Third, Marvel has not even started developing movies based on Captain America and Thor. Based on the popularity of these characters, there is a very high probability that these moves will be block busters in the future. Therefore, even if audiences temporarily tire of Spider-Man and X-men films, Marvel can fall back on its very strong “bench” of “reserve” characters.
Marvels characters “compete” with characters from DC comics and other (much smaller) comic publishing franchises. The 3 top characters in the DC comic’s franchise (superman, batman, cat-women) which is owned by AOL-Time Warner have been grossly mismanaged. Many fans consider the last few movies based on these characters to be “insultingly bad”.
In the authors opinion (which is shared by many others), Marvels characters are much more interesting than those of DC comic’s since they have a history and posses character flaws and weaknesses.
Marvel is led by Isaac Perlmutter who became CEO in October, 2004. Mr. Perlmutter, who is Marvels largest shareholder, has been actively involved in the management of the Company since acquiring its predecessor in 1990. He has served as a director of the Company since 1993, served as Chairman of the Board from 1993 to 1995, and was named Vice Chairman of the Board in 2001.
Marvel will likely have net income of about $200M in 2009 (see model). Assuming a conservative P/E of 15 at that time, we get a market cap of $3.0B in 5 years. Since CAPEX is almost zero, I assume net income between 2005 and 2009 will be returned to shareholders through share repurchases. Plugging these numbers with the current stock price in a DCF shows an annual compounded return of 17.5% until 2009.
DCF Calculation Explanation:
Net Income in 2009 $200.7M From model above
Multiple 15 Conservative P/E multiple
M-cap in 2009 $3,011M = $200.7 X 15
Discount Rate 17% Discount rate for DCF calculation
Present value of market-cap in 2009 $1373.4M = $3011 discounted 5 years back at 17%
Present value of cash flows between 2005 and 2009 $503.8M From model above
DCF value in 2005 $1,877M = $1373.4 + $503.8
Shares outstanding 106M
Stock options outstanding 10M 10M stock options outstanding at weighted average conversion price of $7.5

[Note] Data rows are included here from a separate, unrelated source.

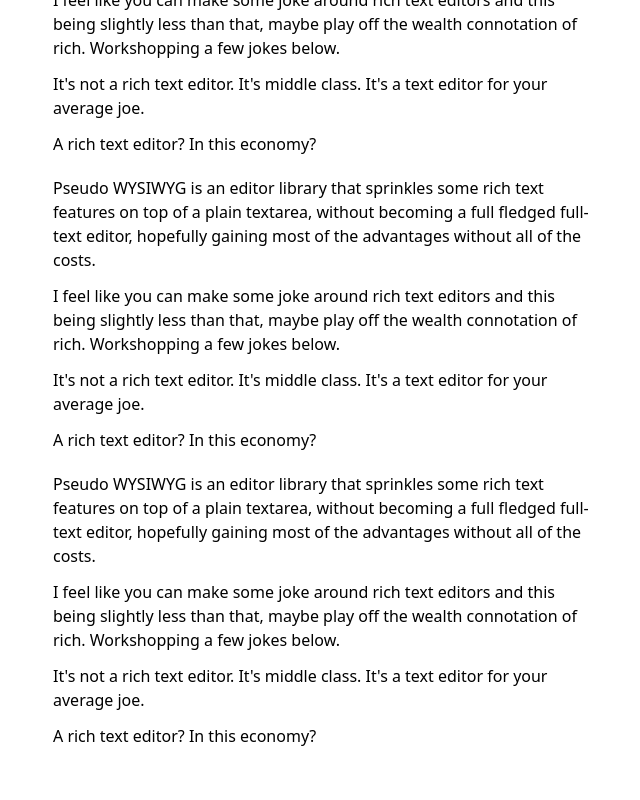
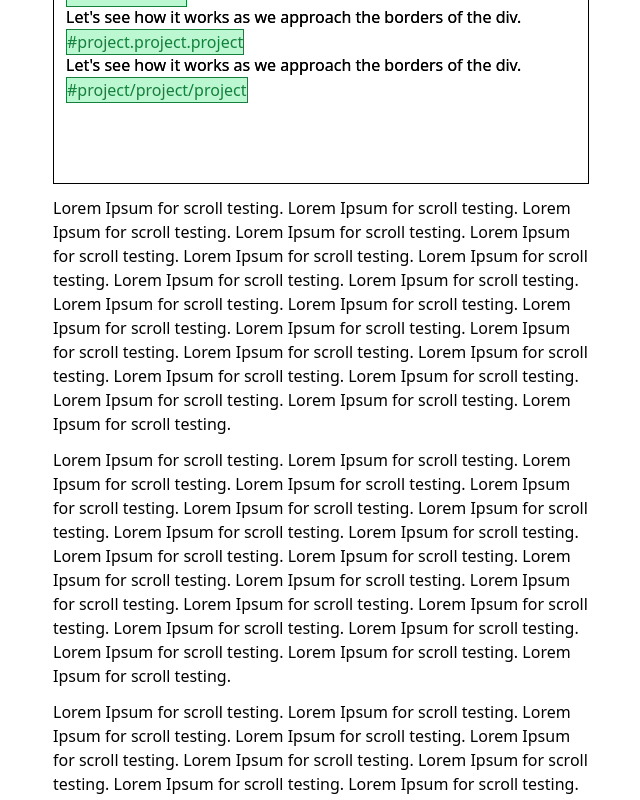
Before and after one commit to nichwch/middle-class-text-editor, a SvelteKit app: page / in a window 1280 px wide. Shown: the part 1060-1860 px from the top of the page, without its empty margins (319-959 px from the left). Before the commit the page ends 1828 px from the top, so only its background shows below. Built offline with nearby package versions, Linux system fonts and the light colour scheme.

Commit message:
demo on homepage showing ability to change recognized names/projects

```diff
--- a/src/routes/+page.svelte
+++ b/src/routes/+page.svelte
@@ -1,4 +1,4 @@
-<script>
+<script lang="ts">
 	import { Editor, splitText } from '$lib';
 	import MentionComponent from './MentionComponent.svelte';
 	import ProjectComponent from './ProjectComponent.svelte';
@@ -12,6 +12,24 @@
 Let's see how it works as we approach the borders of the div. #project.project.project
 Let's see how it works as we approach the borders of the div. #project/project/project
 `;
+
+	let nameInput = `alice
+bob
+nick
+`;
+	let projectInput = `svelte-refactor
+e2e-encryption
+project.project.project
+project/project/project
+`;
+
+	const getListFromString = (str: string): string[] =>
+		str
+			.split('\n')
+			.map((str) => str.trim())
+			.filter((str) => str.length > 0);
+	$: names = getListFromString(nameInput);
+	$: projects = getListFromString(projectInput);
 </script>
 
 <div class="w-full px-5 mt-10 md:mx-auto md:w-[36rem]">
@@ -36,82 +54,77 @@
 	<p class="mt-3 mb-5">A rich text editor? In this economy?</p>
 	<p class="mt-3 mb-5">Editor? I hardly know her!</p>
 
+	<p>Try changing the names recognized by @: (separate values by newline)</p>
+	<textarea class=" resize-none border border-black h-32" bind:value={nameInput} />
+
+	<p>Try changing the projects recognized by # (separate values by newline):</p>
+	<textarea class=" resize-none border border-black h-32" bind:value={projectInput} />
+
 	<Editor
 		bind:content={editorContents}
 		keywordMap={{
 			'@': {
 				component: MentionComponent,
-				recognized: ['alice', 'bob', 'nick'],
-				allowUnrecognized: false,
-				includeFunction: (/** @type {string} */ str) => {
-					const recognizedNames = ['alice', 'bob', 'nick'];
-					const namesWithAt = recognizedNames.map((name) => `@${name}`);
-					if (namesWithAt.includes(str)) return true;
-					return false;
-				}
+				recognized: names,
+				allowUnrecognized: false
 			},
 			'#': {
 				component: ProjectComponent,
-				recognized: [
-					'svelte-refactor',
-					'e2e-encryption',
-					'project.project.project',
-					'project/project/project'
-				],
-				allowUnrecognized: false,
-				includeFunction: (/** @type {string} */ str) => {
-					const recognizedNames = [
-						'svelte-refactor',
-						'e2e-encryption',
-						'project.project.project',
-						'project/project/project'
-					];
-					const namesWithAt = recognizedNames.map((name) => `#${name}`);
-					if (namesWithAt.includes(str)) return true;
-					return false;
-				}
+				recognized: projects,
+				allowUnrecognized: false
+			},
+			'\\*': {
+				component: ProjectComponent,
+				recognized: [],
+				allowUnrecognized: true
 			}
 		}}
 		splitFunc={(/** @type {string} */ text) => text.split('\n')}
 	/>
 
 	<p class="mt-3">
-		Pseudo WYSIWYG is an editor library that sprinkles some rich text features on top of a plain
-		textarea, without becoming a full fledged full-text editor, hopefully gaining most of the
-		advantages without all of the costs.
+		Lorem Ipsum for scroll testing. Lorem Ipsum for scroll testing. Lorem Ipsum for scroll testing.
+		Lorem Ipsum for scroll testing. Lorem Ipsum for scroll testing. Lorem Ipsum for scroll testing.
+		Lorem Ipsum for scroll testing. Lorem Ipsum for scroll testing. Lorem Ipsum for scroll testing.
+		Lorem Ipsum for scroll testing. Lorem Ipsum for scroll testing. Lorem Ipsum for scroll testing.
+		Lorem Ipsum for scroll testing. Lorem Ipsum for scroll testing. Lorem Ipsum for scroll testing.
+		Lorem Ipsum for scroll testing. Lorem Ipsum for scroll testing. Lorem Ipsum for scroll testing.
+		Lorem Ipsum for scroll testing. Lorem Ipsum for scroll testing. Lorem Ipsum for scroll testing.
 	</p>
 	<p class="mt-3">
-		I feel like you can make some joke around rich text editors and this being slightly less than
-		that, maybe play off the wealth connotation of rich. Workshopping a few jokes below.
+		Lorem Ipsum for scroll testing. Lorem Ipsum for scroll testing. Lorem Ipsum for scroll testing.
+		Lorem Ipsum for scroll testing. Lorem Ipsum for scroll testing. Lorem Ipsum for scroll testing.
+		Lorem Ipsum for scroll testing. Lorem Ipsum for scroll testing. Lorem Ipsum for scroll testing.
+		Lorem Ipsum for scroll testing. Lorem Ipsum for scroll testing. Lorem Ipsum for scroll testing.
+		Lorem Ipsum for scroll testing. Lorem Ipsum for scroll testing. Lorem Ipsum for scroll testing.
+		Lorem Ipsum for scroll testing. Lorem Ipsum for scroll testing. Lorem Ipsum for scroll testing.
+		Lorem Ipsum for scroll testing. Lorem Ipsum for scroll testing. Lorem Ipsum for scroll testing.
 	</p>
 	<p class="mt-3">
-		It's not a rich text editor. It's middle class. It's a text editor for your average joe.
-	</p>
-	<p class="mt-3 mb-5">A rich text editor? In this economy?</p>
-	<p class="mt-3">
-		Pseudo WYSIWYG is an editor library that sprinkles some rich text features on top of a plain
-		textarea, without becoming a full fledged full-text editor, hopefully gaining most of the
-		advantages without all of the costs.
+		Lorem Ipsum for scroll testing. Lorem Ipsum for scroll testing. Lorem Ipsum for scroll testing.
+		Lorem Ipsum for scroll testing. Lorem Ipsum for scroll testing. Lorem Ipsum for scroll testing.
+		Lorem Ipsum for scroll testing. Lorem Ipsum for scroll testing. Lorem Ipsum for scroll testing.
+		Lorem Ipsum for scroll testing. Lorem Ipsum for scroll testing. Lorem Ipsum for scroll testing.
+		Lorem Ipsum for scroll testing. Lorem Ipsum for scroll testing. Lorem Ipsum for scroll testing.
+		Lorem Ipsum for scroll testing. Lorem Ipsum for scroll testing. Lorem Ipsum for scroll testing.
+		Lorem Ipsum for scroll testing. Lorem Ipsum for scroll testing. Lorem Ipsum for scroll testing.
 	</p>
 	<p class="mt-3">
-		I feel like you can make some joke around rich text editors and this being slightly less than
-		that, maybe play off the wealth connotation of rich. Workshopping a few jokes below.
+		Lorem Ipsum for scroll testing. Lorem Ipsum for scroll testing. Lorem Ipsum for scroll testing.
+		Lorem Ipsum for scroll testing. Lorem Ipsum for scroll testing. Lorem Ipsum for scroll testing.
+		Lorem Ipsum for scroll testing. Lorem Ipsum for scroll testing. Lorem Ipsum for scroll testing.
+		Lorem Ipsum for scroll testing. Lorem Ipsum for scroll testing. Lorem Ipsum for scroll testing.
+		Lorem Ipsum for scroll testing. Lorem Ipsum for scroll testing. Lorem Ipsum for scroll testing.
+		Lorem Ipsum for scroll testing. Lorem Ipsum for scroll testing. Lorem Ipsum for scroll testing.
+		Lorem Ipsum for scroll testing. Lorem Ipsum for scroll testing. Lorem Ipsum for scroll testing.
 	</p>
 	<p class="mt-3">
-		It's not a rich text editor. It's middle class. It's a text editor for your average joe.
+		Lorem Ipsum for scroll testing. Lorem Ipsum for scroll testing. Lorem Ipsum for scroll testing.
+		Lorem Ipsum for scroll testing. Lorem Ipsum for scroll testing. Lorem Ipsum for scroll testing.
+		Lorem Ipsum for scroll testing. Lorem Ipsum for scroll testing. Lorem Ipsum for scroll testing.
+		Lorem Ipsum for scroll testing. Lorem Ipsum for scroll testing. Lorem Ipsum for scroll testing.
+		Lorem Ipsum for scroll testing. Lorem Ipsum for scroll testing. Lorem Ipsum for scroll testing.
+		Lorem Ipsum for scroll testing. Lorem Ipsum for scroll testing. Lorem Ipsum for scroll testing.
+		Lorem Ipsum for scroll testing. Lorem Ipsum for scroll testing. Lorem Ipsum for scroll testing.
 	</p>
-	<p class="mt-3 mb-5">A rich text editor? In this economy?</p>
-	<p class="mt-3">
-		Pseudo WYSIWYG is an editor library that sprinkles some rich text features on top of a plain
-		textarea, without becoming a full fledged full-text editor, hopefully gaining most of the
-		advantages without all of the costs.
-	</p>
-	<p class="mt-3">
-		I feel like you can make some joke around rich text editors and this being slightly less than
-		that, maybe play off the wealth connotation of rich. Workshopping a few jokes below.
-	</p>
-	<p class="mt-3">
-		It's not a rich text editor. It's middle class. It's a text editor for your average joe.
-	</p>
-	<p class="mt-3 mb-5">A rich text editor? In this economy?</p>
 </div>
```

Stock price $17.6
Fully diluted market-cap $1967M = ((106M + 10M) * $17.6) – (10M * $7.5)
Net cash on balance sheet $135M
Enterprise value $1832M = $1967M – $135M
As can be seem from this table, an EV calculation and a DCF calculation at 17% give us approximately the same value, so investing in MVL today should yield an annualized return on 17% until 2009.
The bear case (possible risks)
There are 3 main risks for Marvel:
1) Audiences get tired of super-hero based films.
2) Marvel’s movies fail in the box-office.
3) Competition increases dramatically.
A brief response to these arguments is:
1) While it is not possible to predict audience tastes in the future, Marvel’s characters have been very compelling to date. Marvel currently has 2 “tent-pole” franchises (Spider-man and X-men) and will probably develop at least one more (Fantastic four, Namor, Captain America, Thor, or Wolverine). Marvel can launch a Tent-Pole film once every year while alternating between its 3 or 4 main franchises. This strategy will increase Marvels chance of having at least one block-buster every year while not overusing any one franchise.
2) Marvel works closely with its studio licensees to make sure that they produce quality films. Unlike other movie franchises that often rely only on special effects, Marvel makes sure that all of its movies have an interesting story line.
3) The only serious competitor in the “super-hero” segment is DC-comics. This competitor was discussed above.